▸ **Materials provided**
◇ ◇ ◇

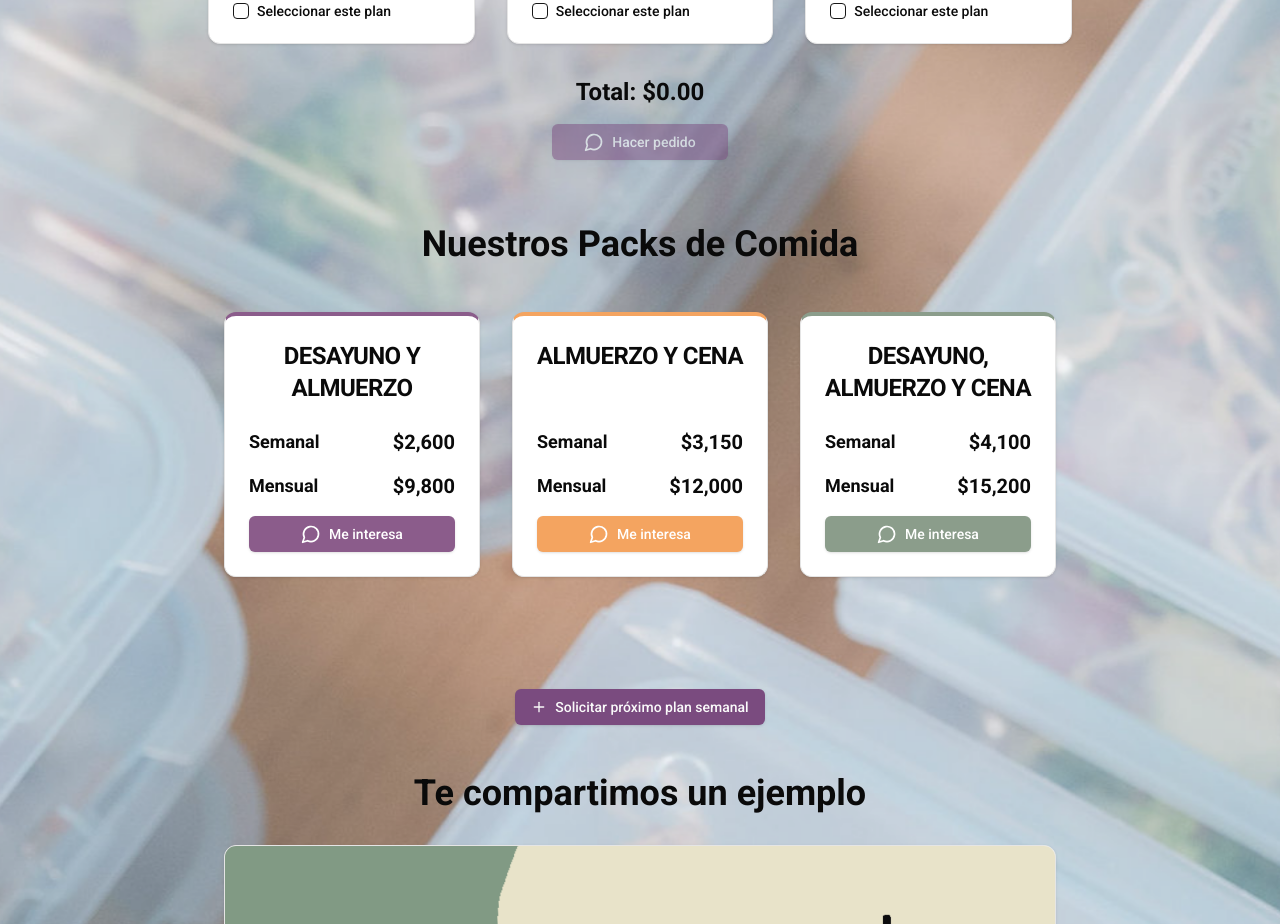
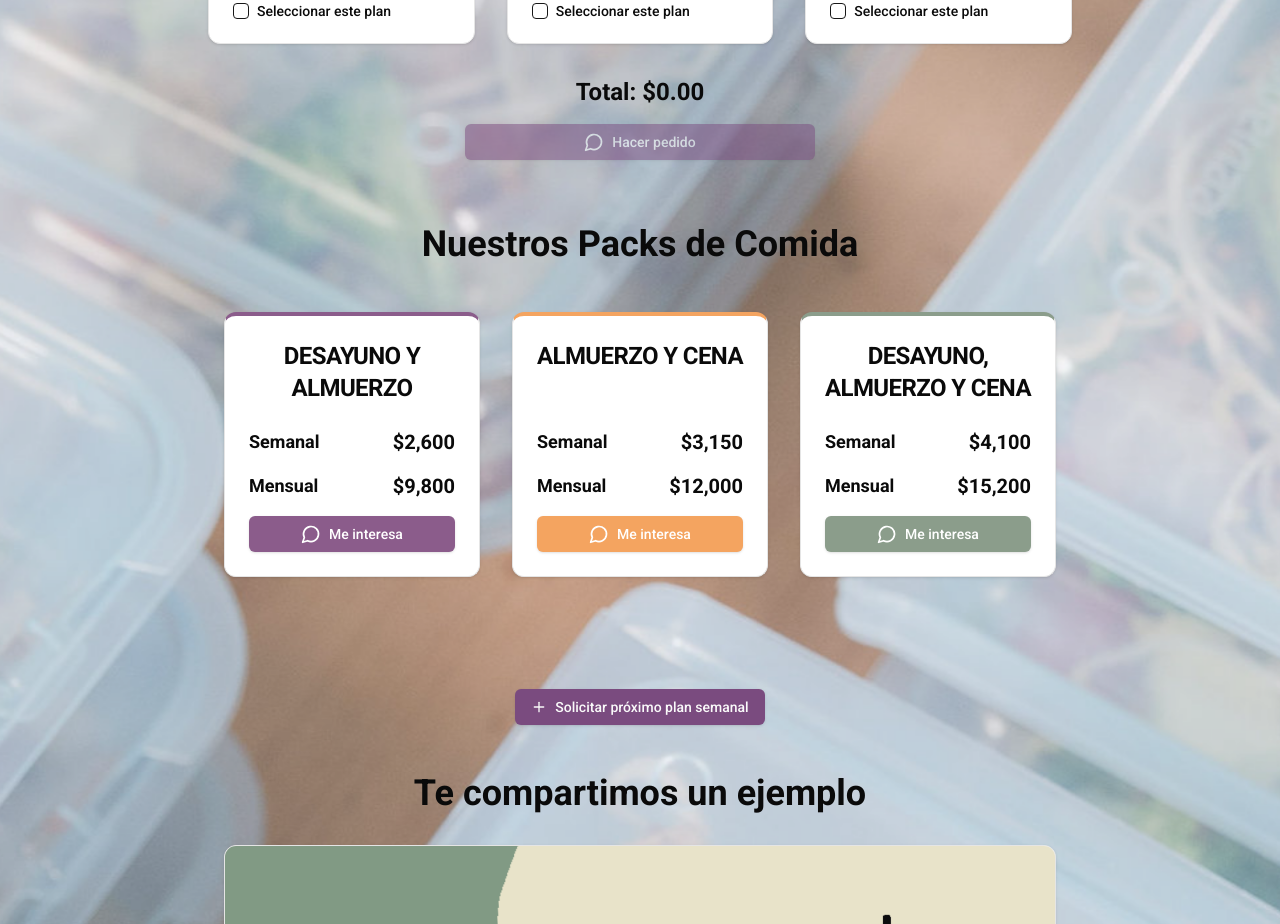
Before and after one commit to SF-Prog/apacha-store, a Next.js app: page /viandas in a window 1280 px wide. Shown: the part 2300-3224 px from the top of the page. Built offline with nearby package versions, Linux system fonts and the light colour scheme; no server answers.

Commit message:
update button

```diff
--- a/app/components/sections/make-your-order/make-your-order.tsx
+++ b/app/components/sections/make-your-order/make-your-order.tsx
@@ -144,7 +144,7 @@ const MakeYourOrder: React.FC = () => {
         <div className="text-center">
           <p className="text-2xl font-bold text-apacha-brown mb-4">Total: ${calculateTotalPrice().toFixed(2)}</p>
           <Button
-            className="px-8 py-3 bg-apacha_purple-100 hover:bg-apacha_purple-100/90 text-white transition-all duration-300 transform hover:scale-105"
+            className="px-8 py-3 bg-apacha_purple-100 hover:bg-apacha_purple-100/90 text-white transition-all duration-300 transform hover:scale-105 w-full max-w-[350px]"
             onClick={() =>
               window.open(`https://wa.me/59898958230?text=${encodeURIComponent(generateWhatsAppMessage())}`, "_blank")
             }
```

◇ ◇ ◇

▸ **Exercise requirements**
Could the entries above be written out word for word, with no pictures?

▸ **Answer to the problem**
Before and after one commit to SF-Prog/apacha-store, a Next.js app: page /viandas in a window 1280 px wide. Shown: the part 2300-3224 px from the top of the page. Built offline with nearby package versions, Linux system fonts and the light colour scheme; no server answers.

Commit message:
update button

```diff
--- a/app/components/sections/make-your-order/make-your-order.tsx
+++ b/app/components/sections/make-your-order/make-your-order.tsx
@@ -144,7 +144,7 @@ const MakeYourOrder: React.FC = () => {
         <div className="text-center">
           <p className="text-2xl font-bold text-apacha-brown mb-4">Total: ${calculateTotalPrice().toFixed(2)}</p>
           <Button
-            className="px-8 py-3 bg-apacha_purple-100 hover:bg-apacha_purple-100/90 text-white transition-all duration-300 transform hover:scale-105"
+            className="px-8 py-3 bg-apacha_purple-100 hover:bg-apacha_purple-100/90 text-white transition-all duration-300 transform hover:scale-105 w-full max-w-[350px]"
             onClick={() =>
               window.open(`https://wa.me/59898958230?text=${encodeURIComponent(generateWhatsAppMessage())}`, "_blank")
             }
```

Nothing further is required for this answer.